● PROBLEM REQUIREMENTS
For each line in the data that includes "figure", make a copy.

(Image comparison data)
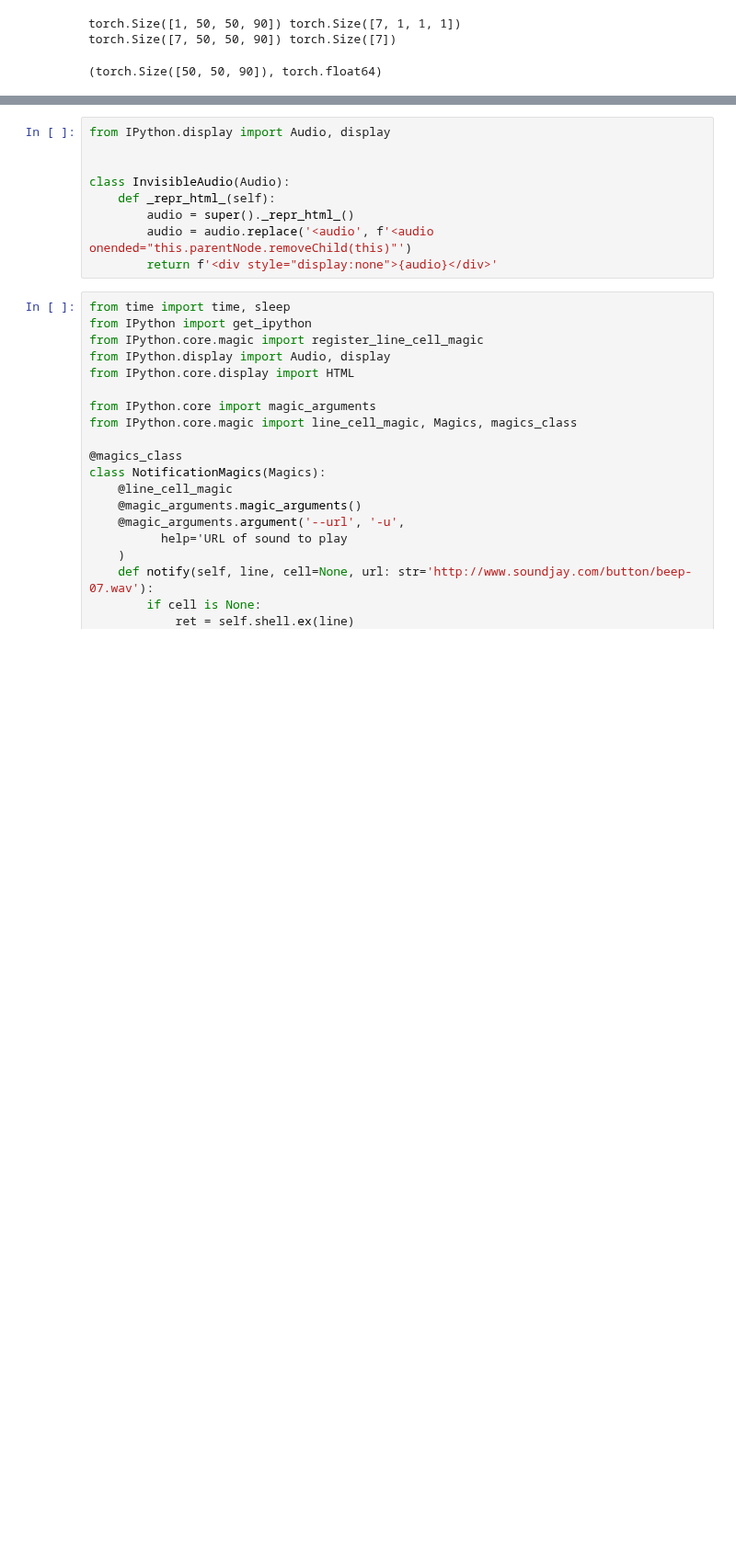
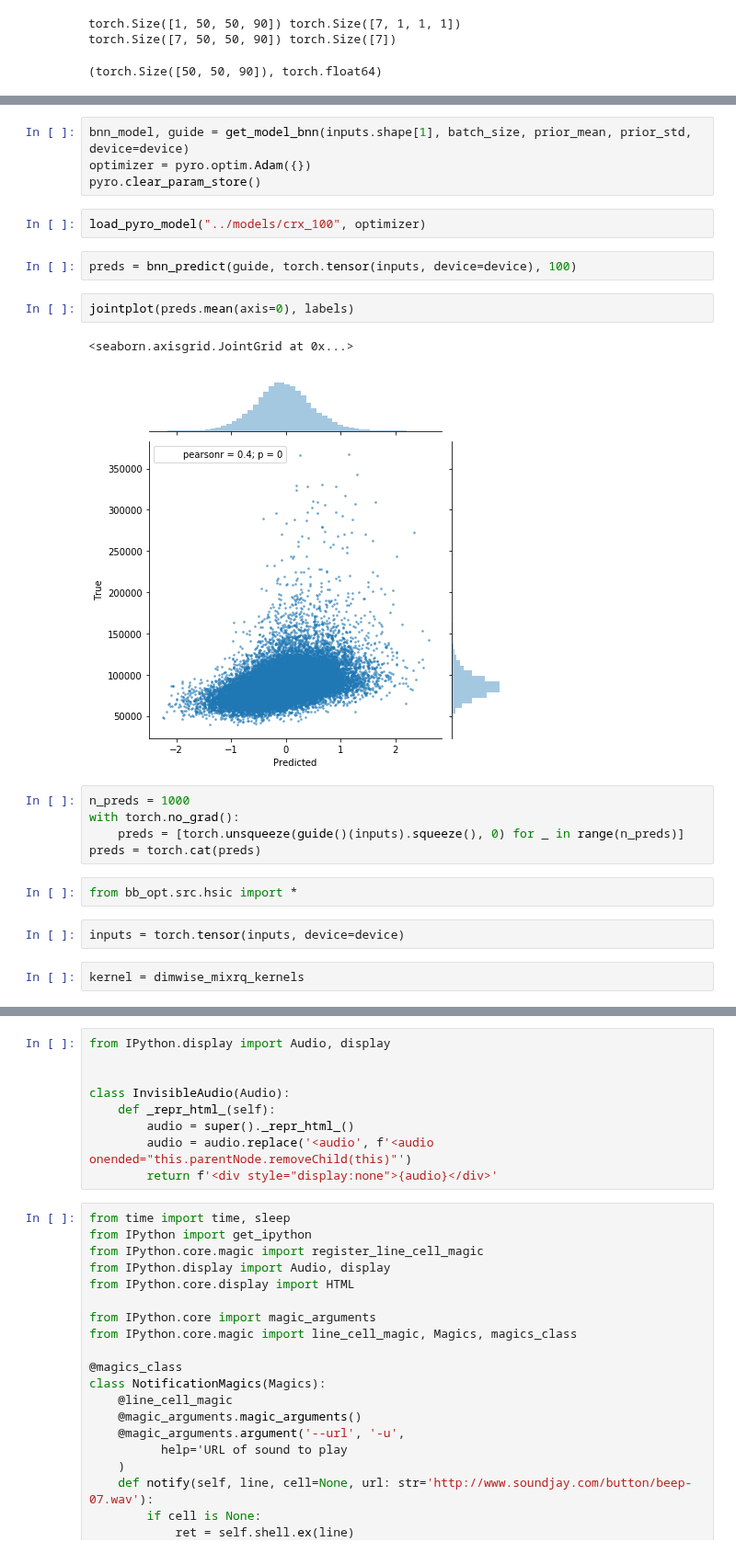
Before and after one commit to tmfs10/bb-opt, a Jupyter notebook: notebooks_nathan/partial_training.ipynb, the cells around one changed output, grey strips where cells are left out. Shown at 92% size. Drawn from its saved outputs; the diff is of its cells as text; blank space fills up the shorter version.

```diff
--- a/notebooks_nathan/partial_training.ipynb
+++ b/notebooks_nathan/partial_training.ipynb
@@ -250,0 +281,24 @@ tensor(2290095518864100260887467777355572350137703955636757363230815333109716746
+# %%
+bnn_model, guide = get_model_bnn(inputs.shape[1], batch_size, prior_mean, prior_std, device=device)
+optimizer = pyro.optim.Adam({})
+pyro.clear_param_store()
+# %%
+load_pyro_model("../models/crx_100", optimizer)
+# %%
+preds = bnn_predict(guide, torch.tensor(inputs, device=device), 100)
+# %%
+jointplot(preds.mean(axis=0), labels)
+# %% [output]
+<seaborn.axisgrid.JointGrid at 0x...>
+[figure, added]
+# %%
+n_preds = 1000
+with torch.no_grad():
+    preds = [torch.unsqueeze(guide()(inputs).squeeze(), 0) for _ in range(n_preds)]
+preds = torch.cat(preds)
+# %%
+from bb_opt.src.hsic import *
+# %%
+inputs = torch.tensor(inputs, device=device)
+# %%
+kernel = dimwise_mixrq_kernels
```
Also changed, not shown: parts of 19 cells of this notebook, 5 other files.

==

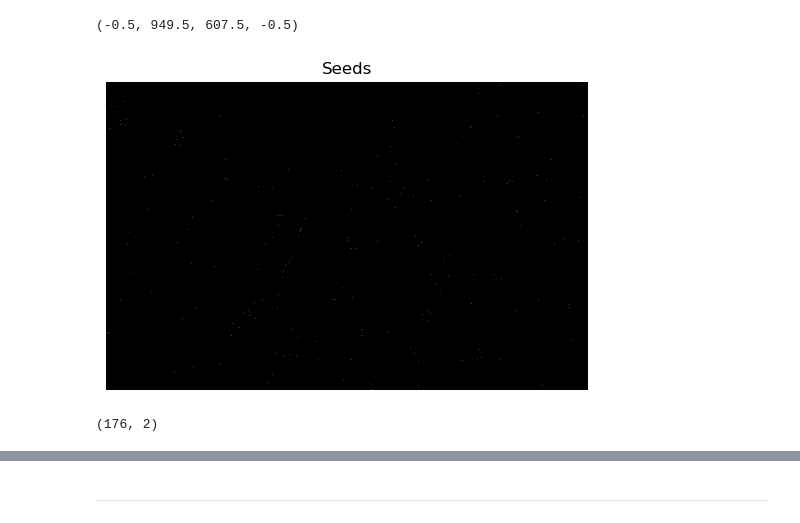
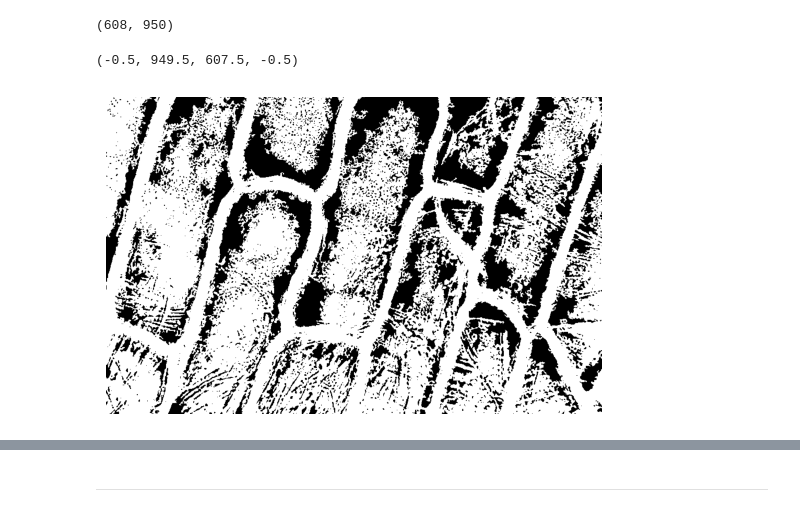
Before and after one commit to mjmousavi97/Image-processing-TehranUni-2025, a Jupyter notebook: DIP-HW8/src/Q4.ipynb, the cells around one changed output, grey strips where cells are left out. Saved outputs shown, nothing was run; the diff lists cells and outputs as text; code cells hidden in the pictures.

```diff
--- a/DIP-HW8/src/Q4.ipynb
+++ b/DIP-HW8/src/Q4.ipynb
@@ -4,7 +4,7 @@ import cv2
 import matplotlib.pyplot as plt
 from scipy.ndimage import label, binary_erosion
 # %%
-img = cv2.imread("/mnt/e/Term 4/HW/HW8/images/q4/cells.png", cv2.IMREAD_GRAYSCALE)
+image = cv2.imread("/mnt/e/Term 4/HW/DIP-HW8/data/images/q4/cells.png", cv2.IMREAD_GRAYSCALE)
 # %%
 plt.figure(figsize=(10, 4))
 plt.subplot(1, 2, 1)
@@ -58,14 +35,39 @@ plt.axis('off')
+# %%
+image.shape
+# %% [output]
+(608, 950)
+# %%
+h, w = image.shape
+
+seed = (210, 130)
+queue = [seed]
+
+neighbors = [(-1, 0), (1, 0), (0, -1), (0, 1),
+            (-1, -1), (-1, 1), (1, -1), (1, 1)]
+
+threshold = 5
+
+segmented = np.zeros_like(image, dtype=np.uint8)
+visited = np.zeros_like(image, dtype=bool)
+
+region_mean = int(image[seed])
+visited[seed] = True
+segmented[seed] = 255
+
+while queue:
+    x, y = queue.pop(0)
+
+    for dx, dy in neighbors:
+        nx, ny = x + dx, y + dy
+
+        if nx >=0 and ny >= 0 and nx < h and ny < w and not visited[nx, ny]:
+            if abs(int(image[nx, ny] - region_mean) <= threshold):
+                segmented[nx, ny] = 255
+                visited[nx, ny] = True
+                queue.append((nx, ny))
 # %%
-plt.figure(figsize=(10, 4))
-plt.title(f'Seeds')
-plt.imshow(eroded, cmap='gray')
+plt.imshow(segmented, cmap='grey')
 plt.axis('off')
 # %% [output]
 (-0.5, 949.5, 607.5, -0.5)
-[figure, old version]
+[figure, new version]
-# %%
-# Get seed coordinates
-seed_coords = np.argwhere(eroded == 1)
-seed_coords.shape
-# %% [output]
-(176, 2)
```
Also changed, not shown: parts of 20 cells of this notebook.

● RESPONSE BELOW
+[figure, added]
 plt.figure(figsize=(10, 4))
-plt.figure(figsize=(10, 4))
-[figure, old version]
+[figure, new version]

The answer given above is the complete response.